» Problem statement
Report back every line of the entries that contains "actualizacion", exactly as written.

» Provided material
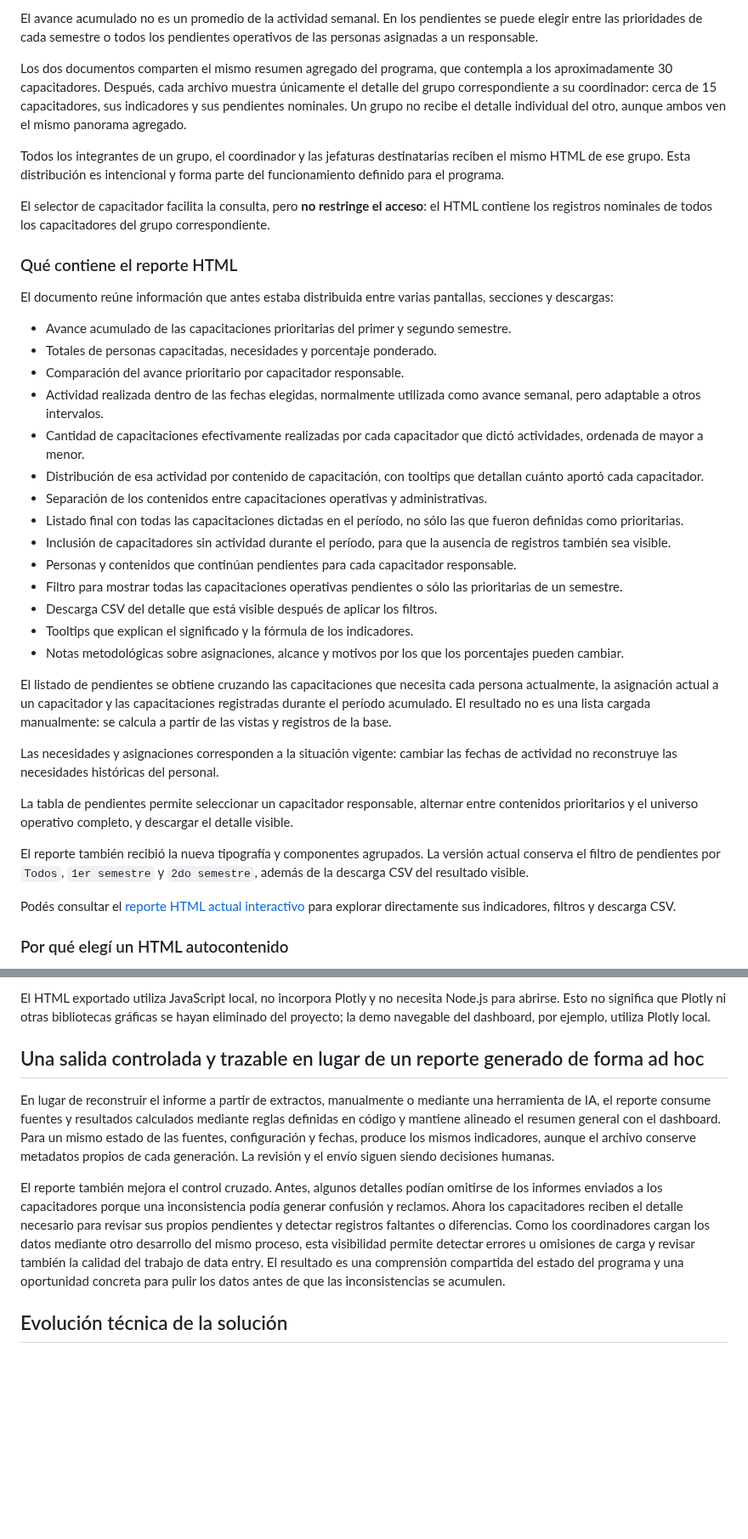
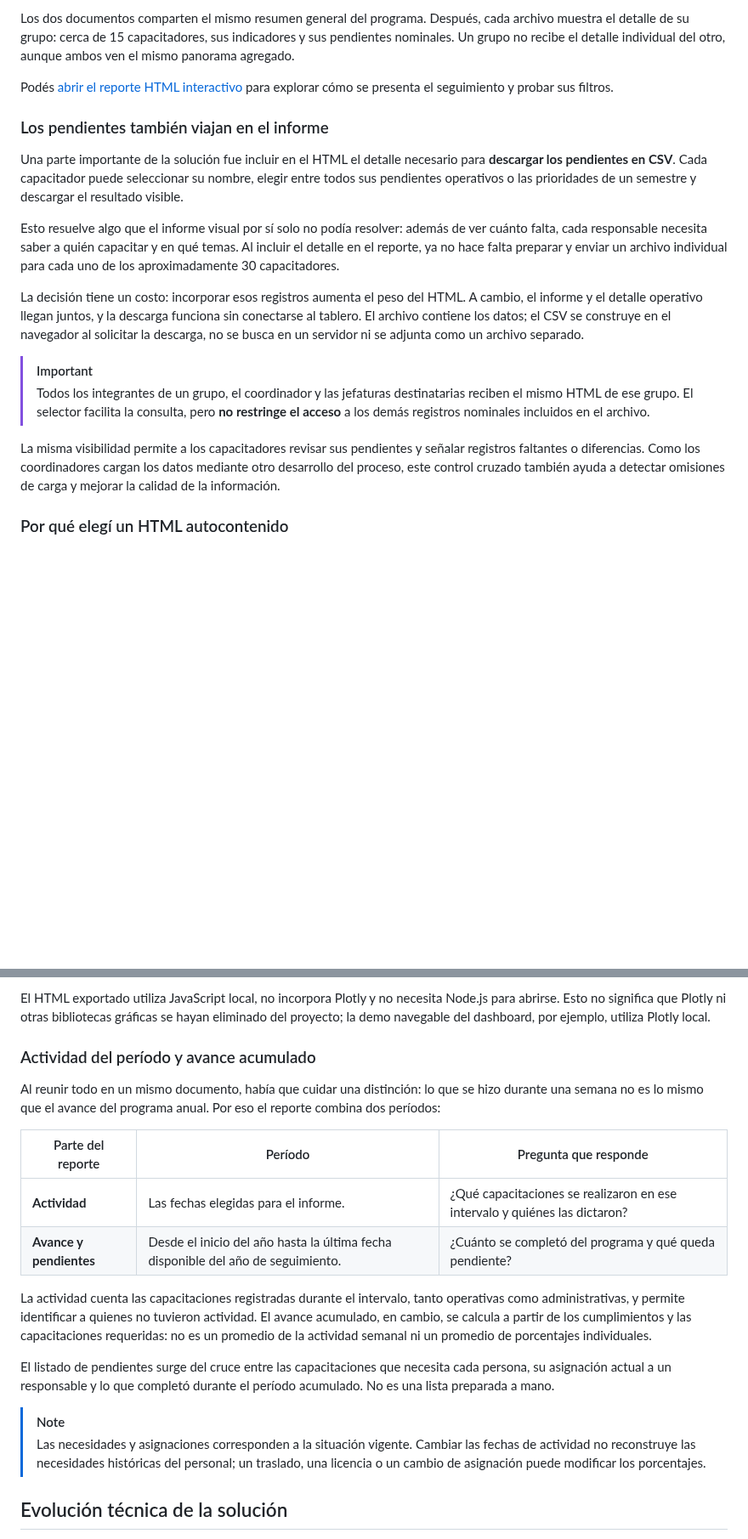
Before and after one commit to jminolli-e/case-studies, a Markdown page: capacitaciones/actualizacion/README.md, 2 parts joined by grey strips. Shown at 85% size. Drawn GitHub-style; blank space fills up the shorter version.

```diff
--- a/capacitaciones/actualizacion/README.md
+++ b/capacitaciones/actualizacion/README.md
@@ -119,40 +121,20 @@ La actividad cuenta los registros de capacitaciones realizadas en el intervalo:
 
-El avance acumulado no es un promedio de la actividad semanal. En los pendientes se puede elegir entre las prioridades de cada semestre o todos los pendientes operativos de las personas asignadas a un responsable.
+Los dos documentos comparten el mismo resumen general del programa. Después, cada archivo muestra el detalle de su grupo: cerca de 15 capacitadores, sus indicadores y sus pendientes nominales. Un grupo no recibe el detalle individual del otro, aunque ambos ven el mismo panorama agregado.
 
-Los dos documentos comparten el mismo resumen agregado del programa, que contempla a los aproximadamente 30 capacitadores. Después, cada archivo muestra únicamente el detalle del grupo correspondiente a su coordinador: cerca de 15 capacitadores, sus indicadores y sus pendientes nominales. Un grupo no recibe el detalle individual del otro, aunque ambos ven el mismo panorama agregado.
+Podés [abrir el reporte HTML interactivo](https://jminolli-e.github.io/case-studies/capacitaciones/actualizacion/demo/reporte-actual.html) para explorar cómo se presenta el seguimiento y probar sus filtros.
 
-Todos los integrantes de un grupo, el coordinador y las jefaturas destinatarias reciben el mismo HTML de ese grupo. Esta distribución es intencional y forma parte del funcionamiento definido para el programa.
+### Los pendientes también viajan en el informe
 
-El selector de capacitador facilita la consulta, pero **no restringe el acceso**: el HTML contiene los registros nominales de todos los capacitadores del grupo correspondiente.
+Una parte importante de la solución fue incluir en el HTML el detalle necesario para **descargar los pendientes en CSV**. Cada capacitador puede seleccionar su nombre, elegir entre todos sus pendientes operativos o las prioridades de un semestre y descargar el resultado visible.
 
-### Qué contiene el reporte HTML
+Esto resuelve algo que el informe visual por sí solo no podía resolver: además de ver cuánto falta, cada responsable necesita saber a quién capacitar y en qué temas. Al incluir el detalle en el reporte, ya no hace falta preparar y enviar un archivo individual para cada uno de los aproximadamente 30 capacitadores.
 
-El documento reúne información que antes estaba distribuida entre varias pantallas, secciones y descargas:
+La decisión tiene un costo: incorporar esos registros aumenta el peso del HTML. A cambio, el informe y el detalle operativo llegan juntos, y la descarga funciona sin conectarse al tablero. El archivo contiene los datos; el CSV se construye en el navegador al solicitar la descarga, no se busca en un servidor ni se adjunta como un archivo separado.
 
-- Avance acumulado de las capacitaciones prioritarias del primer y segundo semestre.
-- Totales de personas capacitadas, necesidades y porcentaje ponderado.
-- Comparación del avance prioritario por capacitador responsable.
-- Actividad realizada dentro de las fechas elegidas, normalmente utilizada como avance semanal, pero adaptable a otros intervalos.
-- Cantidad de capacitaciones efectivamente realizadas por cada capacitador que dictó actividades, ordenada de mayor a menor.
-- Distribución de esa actividad por contenido de capacitación, con tooltips que detallan cuánto aportó cada capacitador.
-- Separación de los contenidos entre capacitaciones operativas y administrativas.
-- Listado final con todas las capacitaciones dictadas en el período, no sólo las que fueron definidas como prioritarias.
-- Inclusión de capacitadores sin actividad durante el período, para que la ausencia de registros también sea visible.
-- Personas y contenidos que continúan pendientes para cada capacitador responsable.
-- Filtro para mostrar todas las capacitaciones operativas pendientes o sólo las prioritarias de un semestre.
-- Descarga CSV del detalle que está visible después de aplicar los filtros.
-- Tooltips que explican el significado y la fórmula de los indicadores.
-- Notas metodológicas sobre asignaciones, alcance y motivos por los que los porcentajes pueden cambiar.
+> [!IMPORTANT]
+> Todos los integrantes de un grupo, el coordinador y las jefaturas destinatarias reciben el mismo HTML de ese grupo. El selector facilita la consulta, pero **no restringe el acceso** a los demás registros nominales incluidos en el archivo.
 
-El listado de pendientes se obtiene cruzando las capacitaciones que necesita cada persona actualmente, la asignación actual a un capacitador y las capacitaciones registradas durante el período acumulado. El resultado no es una lista cargada manualmente: se calcula a partir de las vistas y registros de la base.
-
-Las necesidades y asignaciones corresponden a la situación vigente: cambiar las fechas de actividad no reconstruye las necesidades históricas del personal.
-
-La tabla de pendientes permite seleccionar un capacitador responsable, alternar entre contenidos prioritarios y el universo operativo completo, y descargar el detalle visible.
-
-El reporte también recibió la nueva tipografía y componentes agrupados. La versión actual conserva el filtro de pendientes por `Todos`, `1er semestre` y `2do semestre`, además de la descarga CSV del resultado visible.
-
-Podés consultar el [reporte HTML actual interactivo](./demo/reporte-actual.html) para explorar directamente sus indicadores, filtros y descarga CSV.
+La misma visibilidad permite a los capacitadores revisar sus pendientes y señalar registros faltantes o diferencias. Como los coordinadores cargan los datos mediante otro desarrollo del proceso, este control cruzado también ayuda a detectar omisiones de carga y mejorar la calidad de la información.
 
 ### Por qué elegí un HTML autocontenido
 
@@ -171,11 +153,21 @@ El documento incluye su estructura, estilos, datos e interacción. Python realiz
 
 El HTML exportado utiliza JavaScript local, no incorpora Plotly y no necesita Node.js para abrirse. Esto no significa que Plotly ni otras bibliotecas gráficas se hayan eliminado del proyecto; la demo navegable del dashboard, por ejemplo, utiliza Plotly local.
 
-## Una salida controlada y trazable en lugar de un reporte generado de forma ad hoc
+### Actividad del período y avance acumulado
 
-En lugar de reconstruir el informe a partir de extractos, manualmente o mediante una herramienta de IA, el reporte consume fuentes y resultados calculados mediante reglas definidas en código y mantiene alineado el resumen general con el dashboard. Para un mismo estado de las fuentes, configuración y fechas, produce los mismos indicadores, aunque el archivo conserve metadatos propios de cada generación. La revisión y el envío siguen siendo decisiones humanas.
+Al reunir todo en un mismo documento, había que cuidar una distinción: lo que se hizo durante una semana no es lo mismo que el avance del programa anual. Por eso el reporte combina dos períodos:
 
-El reporte también mejora el control cruzado. Antes, algunos detalles podían omitirse de los informes enviados a los capacitadores porque una inconsistencia podía generar confusión y reclamos. Ahora los capacitadores reciben el detalle necesario para revisar sus propios pendientes y detectar registros faltantes o diferencias. Como los coordinadores cargan los datos mediante otro desarrollo del mismo proceso, esta visibilidad permite detectar errores u omisiones de carga y revisar también la calidad del trabajo de data entry. El resultado es una comprensión compartida del estado del programa y una oportunidad concreta para pulir los datos antes de que las inconsistencias se acumulen.
+| Parte del reporte | Período | Pregunta que responde |
+|---|---|---|
+| **Actividad** | Las fechas elegidas para el informe. | ¿Qué capacitaciones se realizaron en ese intervalo y quiénes las dictaron? |
+| **Avance y pendientes** | Desde el inicio del año hasta la última fecha disponible del año de seguimiento. | ¿Cuánto se completó del programa y qué queda pendiente? |
+
+La actividad cuenta las capacitaciones registradas durante el intervalo, tanto operativas como administrativas, y permite identificar a quienes no tuvieron actividad. El avance acumulado, en cambio, se calcula a partir de los cumplimientos y las capacitaciones requeridas: no es un promedio de la actividad semanal ni un promedio de porcentajes individuales.
+
+El listado de pendientes surge del cruce entre las capacitaciones que necesita cada persona, su asignación actual a un responsable y lo que completó durante el período acumulado. No es una lista preparada a mano.
+
+> [!NOTE]
+> Las necesidades y asignaciones corresponden a la situación vigente. Cambiar las fechas de actividad no reconstruye las necesidades históricas del personal; un traslado, una licencia o un cambio de asignación puede modificar los porcentajes.
 
 ## Evolución técnica de la solución
 
```
Also changed, not shown: other parts of capacitaciones/actualizacion/README.md (+46 -44 lines).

» Exercise result
Before and after one commit to jminolli-e/case-studies, a Markdown page: capacitaciones/actualizacion/README.md, 2 parts joined by grey strips. Shown at 85% size. Drawn GitHub-style; blank space fills up the shorter version.
--- a/capacitaciones/actualizacion/README.md
+++ b/capacitaciones/actualizacion/README.md
+Podés [abrir el reporte HTML interactivo](https://jminolli-e.github.io/case-studies/capacitaciones/actualizacion/demo/reporte-actual.html) para explorar cómo se presenta el seguimiento y probar sus filtros.
Also changed, not shown: other parts of capacitaciones/actualizacion/README.md (+46 -44 lines).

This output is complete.